→ Problem description: When a line below holds the string "Brown", show that line.

→ Entries provided:
○ ○ ○ ○ ○ ○ ○

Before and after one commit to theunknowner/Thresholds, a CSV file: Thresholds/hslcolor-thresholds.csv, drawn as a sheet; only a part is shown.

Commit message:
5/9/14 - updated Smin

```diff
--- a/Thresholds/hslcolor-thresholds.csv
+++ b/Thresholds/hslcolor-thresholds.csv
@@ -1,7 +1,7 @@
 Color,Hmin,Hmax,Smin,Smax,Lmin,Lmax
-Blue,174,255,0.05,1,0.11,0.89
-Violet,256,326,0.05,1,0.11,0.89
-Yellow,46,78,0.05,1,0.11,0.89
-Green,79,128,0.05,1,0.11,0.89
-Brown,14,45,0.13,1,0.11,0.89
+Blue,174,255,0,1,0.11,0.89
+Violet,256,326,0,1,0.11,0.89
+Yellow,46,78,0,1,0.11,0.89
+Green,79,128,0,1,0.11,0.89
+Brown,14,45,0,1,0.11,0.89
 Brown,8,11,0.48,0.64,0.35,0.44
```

○ ○ ○ ○ ○ ○ ○

→ Finished exercise:
-Brown,14,45,0.13,1,0.11,0.89
+Brown,14,45,0,1,0.11,0.89
 Brown,8,11,0.48,0.64,0.35,0.44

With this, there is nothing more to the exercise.